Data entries
......

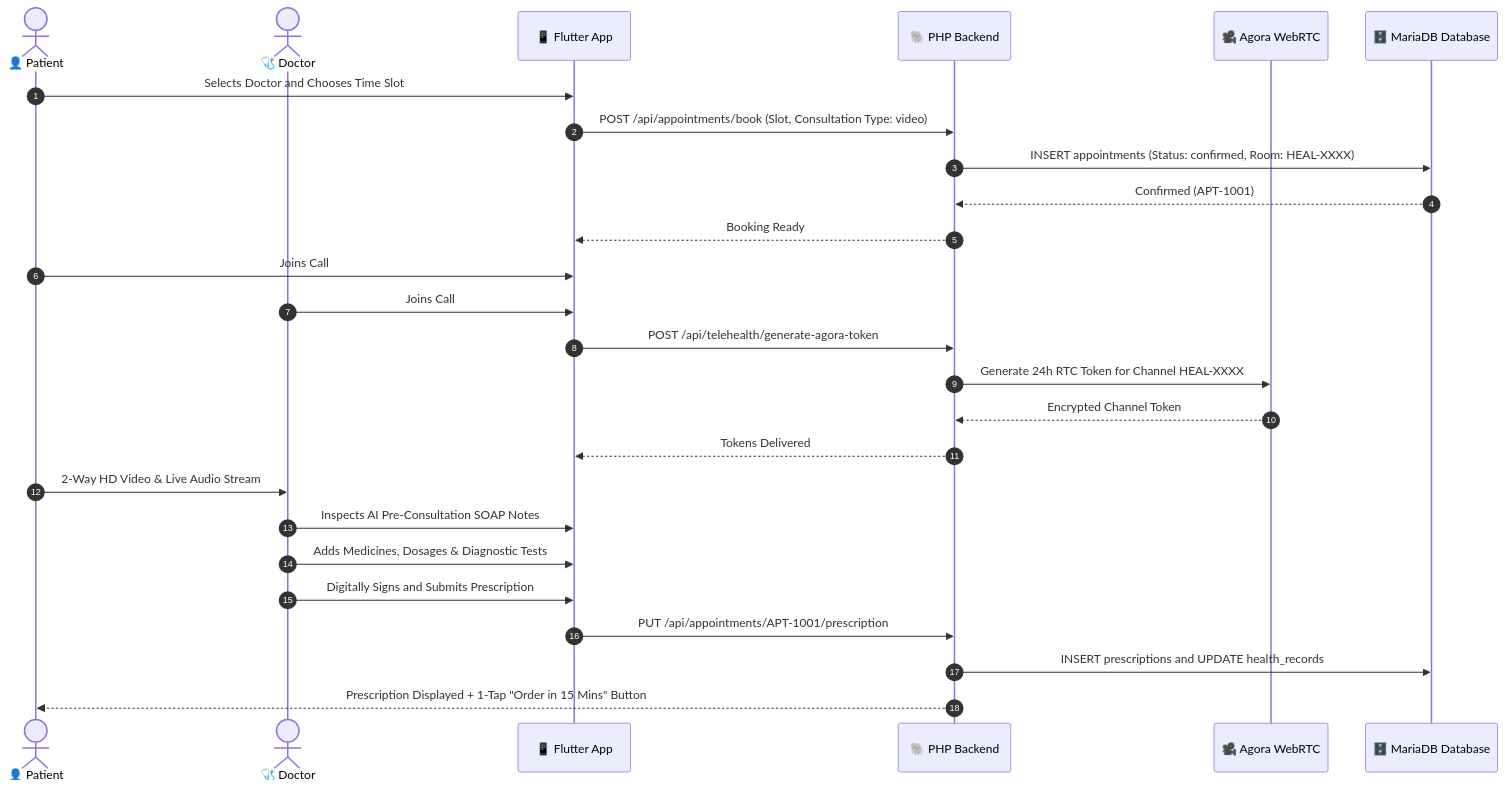
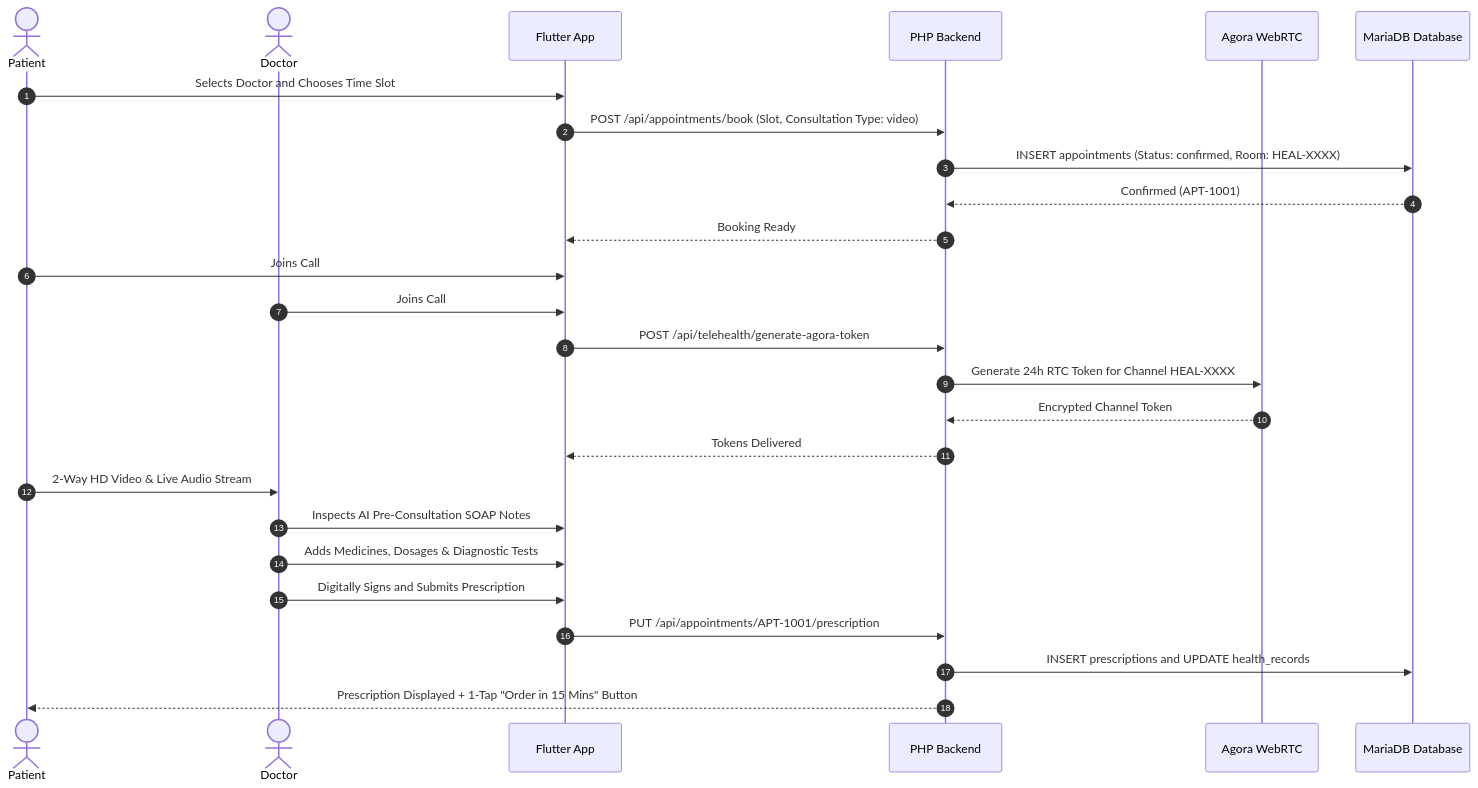
One commit to pavanstarkin-tech/healthyxpress_medha changed the fifth of 11 diagrams in README.md. Above: the diagram before and after it, drawn with Mermaid. The commit also changed other lines of this file, not shown here.

````diff
--- a/README.md
+++ b/README.md
@@ -306,31 +306,31 @@
 ```mermaid
 sequenceDiagram
     autonumber
-    actor Patient as 👤 Patient
-    actor Doctor as 🩺 Doctor
-    participant App as 📱 Flutter App
-    participant API as 🐘 PHP Backend
-    participant Agora as 🎥 Agora WebRTC
-    participant DB as 🗄️ MariaDB Database
+    actor Patient as Patient
+    actor Doctor as Doctor
+    participant App as Flutter App
+    participant API as PHP Backend
+    participant Agora as Agora WebRTC
+    participant DB as MariaDB Database
 
     Patient->>App: Selects Doctor and Chooses Time Slot
     App->>API: POST /api/appointments/book (Slot, Consultation Type: video)
     API->>DB: INSERT appointments (Status: confirmed, Room: HEAL-XXXX)
     DB-->>API: Confirmed (APT-1001)
     API-->>App: Booking Ready
     
     Patient->>App: Joins Call
     Doctor->>App: Joins Call
     App->>API: POST /api/telehealth/generate-agora-token
     API->>Agora: Generate 24h RTC Token for Channel HEAL-XXXX
     Agora-->>API: Encrypted Channel Token
     API-->>App: Tokens Delivered
 
     Patient->>Doctor: 2-Way HD Video & Live Audio Stream
     Doctor->>App: Inspects AI Pre-Consultation SOAP Notes
     Doctor->>App: Adds Medicines, Dosages & Diagnostic Tests
     Doctor->>App: Digitally Signs and Submits Prescription
     App->>API: PUT /api/appointments/APT-1001/prescription
     API->>DB: INSERT prescriptions and UPDATE health_records
     API-->>Patient: Prescription Displayed + 1-Tap "Order in 15 Mins" Button
 ```
````
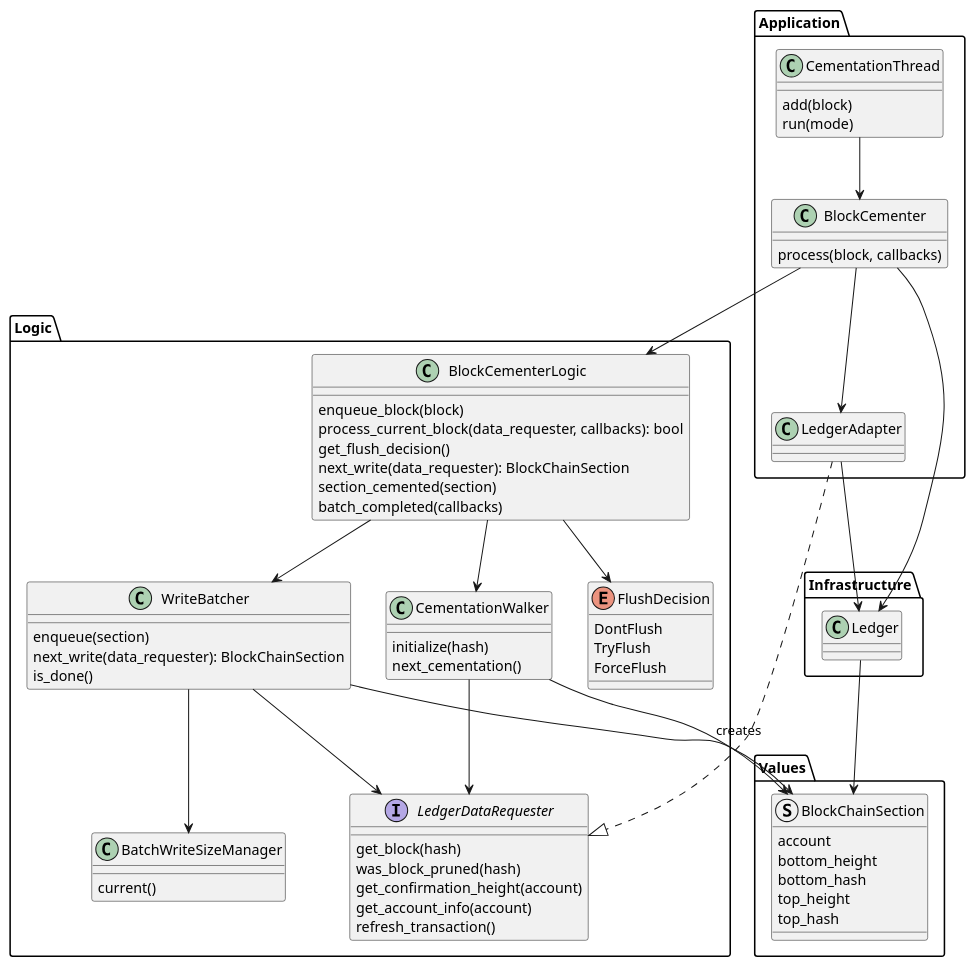
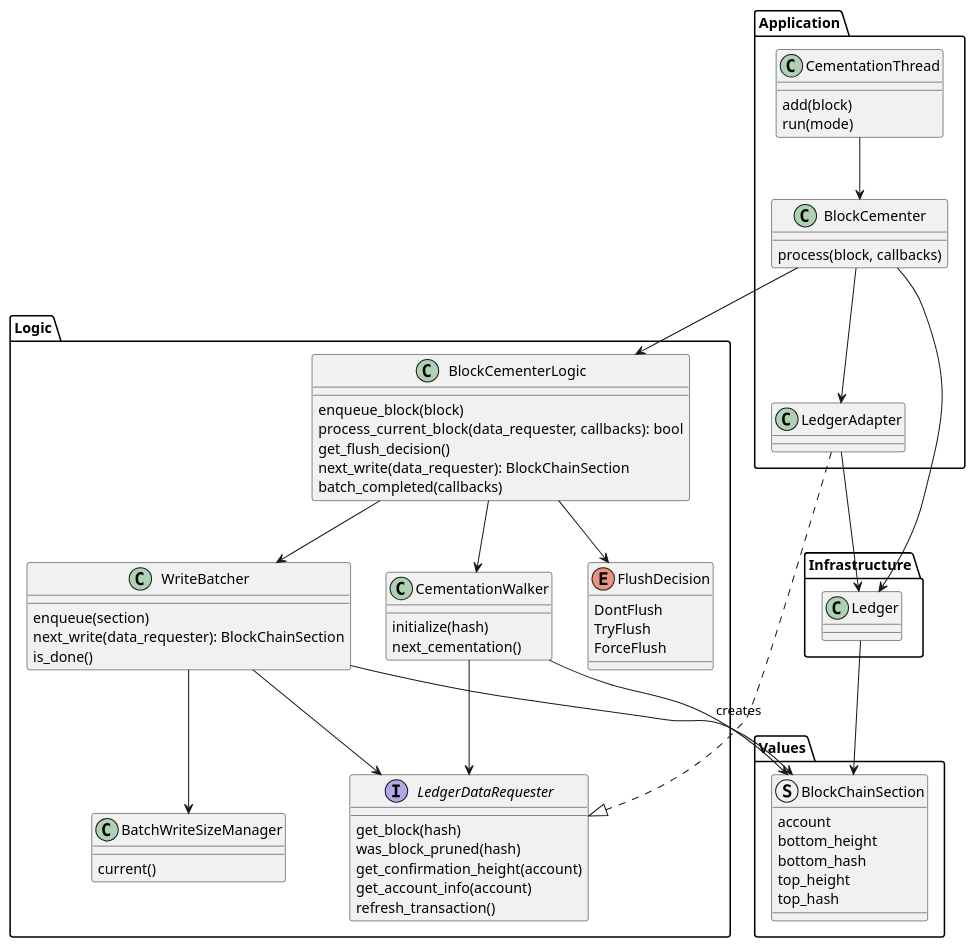
Before and after one commit to stjet/rsban-node: the diagram in rust/doc/cementing.puml, drawn with PlantUML. The commit also changed 5 other files, not shown here.

```diff
--- a/rust/doc/cementing.puml
+++ b/rust/doc/cementing.puml
@@ -1,93 +1,92 @@
 @startuml "Confirmation Height"
 
 package "Infrastructure" {
     class Ledger
 }
 
 package "Logic"{
 
     class WriteBatcher {
         enqueue(section)
         next_write(data_requester): BlockChainSection
         is_done()
     }
 
     class BatchWriteSizeManager {
         current()
     }
 
     interface LedgerDataRequester{
         get_block(hash)
         was_block_pruned(hash)
         get_confirmation_height(account)
         get_account_info(account)
         refresh_transaction()
     }
 
     class CementationWalker{
         initialize(hash)
         next_cementation()
     }
 
     class BlockCementerLogic{
         enqueue_block(block)
         process_current_block(data_requester, callbacks): bool
         get_flush_decision()
         next_write(data_requester): BlockChainSection
-        section_cemented(section)
         batch_completed(callbacks)
     }
 
     enum FlushDecision{
         DontFlush
         TryFlush
         ForceFlush
     }
 }
 
 package "Values"{
     struct BlockChainSection{
         account
         bottom_height
         bottom_hash
         top_height
         top_hash
     }
 }
 
 package "Application"{
     class CementationThread{
         add(block)
         run(mode)
     }
 
     class BlockCementer{
         process(block, callbacks)
     }
 
     class LedgerAdapter
 }
 
 Ledger --> BlockChainSection
 
 BlockCementer --> Ledger
 BlockCementer --> LedgerAdapter
 BlockCementer --> BlockCementerLogic
 
 BlockCementerLogic --> CementationWalker
 BlockCementerLogic --> WriteBatcher
 BlockCementerLogic --> FlushDecision
 
 CementationWalker --> BlockChainSection: creates
 CementationWalker --> LedgerDataRequester
 
 WriteBatcher --> BatchWriteSizeManager
 WriteBatcher --> LedgerDataRequester
 WriteBatcher --> BlockChainSection
 
 CementationThread --> BlockCementer
 
 LedgerAdapter ..|> LedgerDataRequester
 LedgerAdapter --> Ledger
 
 @enduml
```
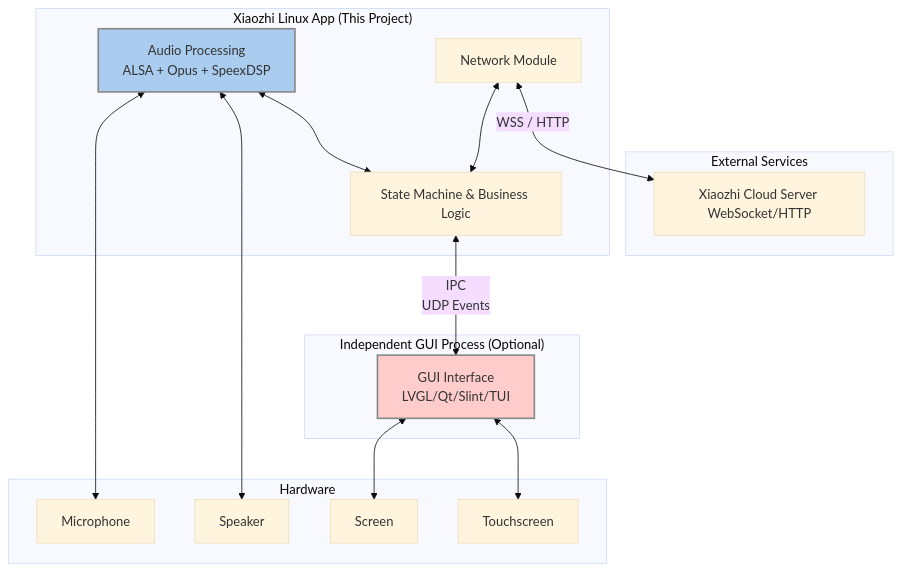
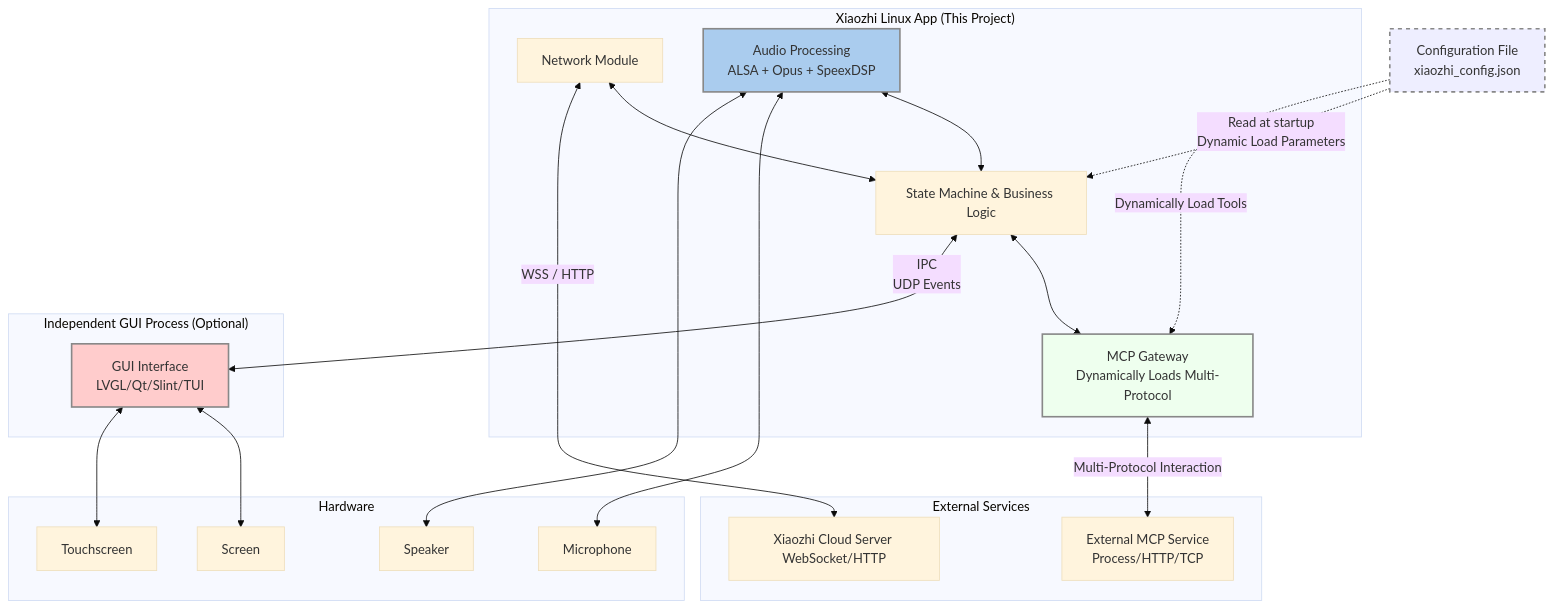
One commit to Hyrsoft/xiaozhi_linux_rs changed the diagram in README_en.md. Above: the diagram before and after it, drawn with Mermaid (base theme). The commit also changed other lines of this file and 1 other file, not shown here.

````diff
--- a/README_en.md
+++ b/README_en.md
@@ -29,36 +29,47 @@
 ```mermaid
 graph TD
+    Config[Configuration File<br/>xiaozhi_config.json]
+
     subgraph External [External Services]
         Cloud[Xiaozhi Cloud Server WebSocket/HTTP]
+        MCP_Ext[External MCP Service<br/>Process/HTTP/TCP]
     end
 
     subgraph "Xiaozhi Linux App (This Project)"
         Net[Network Module]
         Audio[Audio Processing<br/>ALSA + Opus + SpeexDSP]
         Logic[State Machine & Business Logic]
+        MCP[MCP Gateway<br/>Dynamically Loads Multi-Protocol]
         
         Net <--> Logic
         Audio <--> Logic
+        Logic <--> MCP
     end
 
     subgraph "Independent GUI Process (Optional)"
         GUI[GUI Interface<br/>LVGL/Qt/Slint/TUI]
     end
 
     subgraph Hardware [Hardware]
         Mic[Microphone]
         Speaker[Speaker]
         Screen[Screen]
         Touch[Touchscreen]
     end
 
+    Config -.->|Read at startup<br/>Dynamic Load Parameters| Logic
+    Config -.->|Dynamically Load Tools| MCP
+
     Net <-->|WSS / HTTP| Cloud
+    MCP <-->|Multi-Protocol Interaction| MCP_Ext
     Audio <--> Mic
     Audio <--> Speaker
     Logic <-->|IPC<br/>UDP Events| GUI
     GUI <--> Screen
     GUI <--> Touch
     
     style Audio fill:#ace,stroke:#888,stroke-width:2px
     style GUI fill:#fcc,stroke:#888,stroke-width:2px
+    style Config fill:#eef,stroke:#888,stroke-width:2px,stroke-dasharray: 5 5
+    style MCP fill:#efe,stroke:#888,stroke-width:2px
 ```
````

......

# ABOUT THIS TASK:
Please reproduce the lines from the line with "as MariaDB Database" to the line with "Agora-->>API: Encrypted Channel Token", both ends included, exactly as they appear above.

# REPLY:
+    participant DB as MariaDB Database
 
     Patient->>App: Selects Doctor and Chooses Time Slot
     App->>API: POST /api/appointments/book (Slot, Consultation Type: video)
     API->>DB: INSERT appointments (Status: confirmed, Room: HEAL-XXXX)
     DB-->>API: Confirmed (APT-1001)
     API-->>App: Booking Ready
     
     Patient->>App: Joins Call
     Doctor->>App: Joins Call
     App->>API: POST /api/telehealth/generate-agora-token
     API->>Agora: Generate 24h RTC Token for Channel HEAL-XXXX
     Agora-->>API: Encrypted Channel Token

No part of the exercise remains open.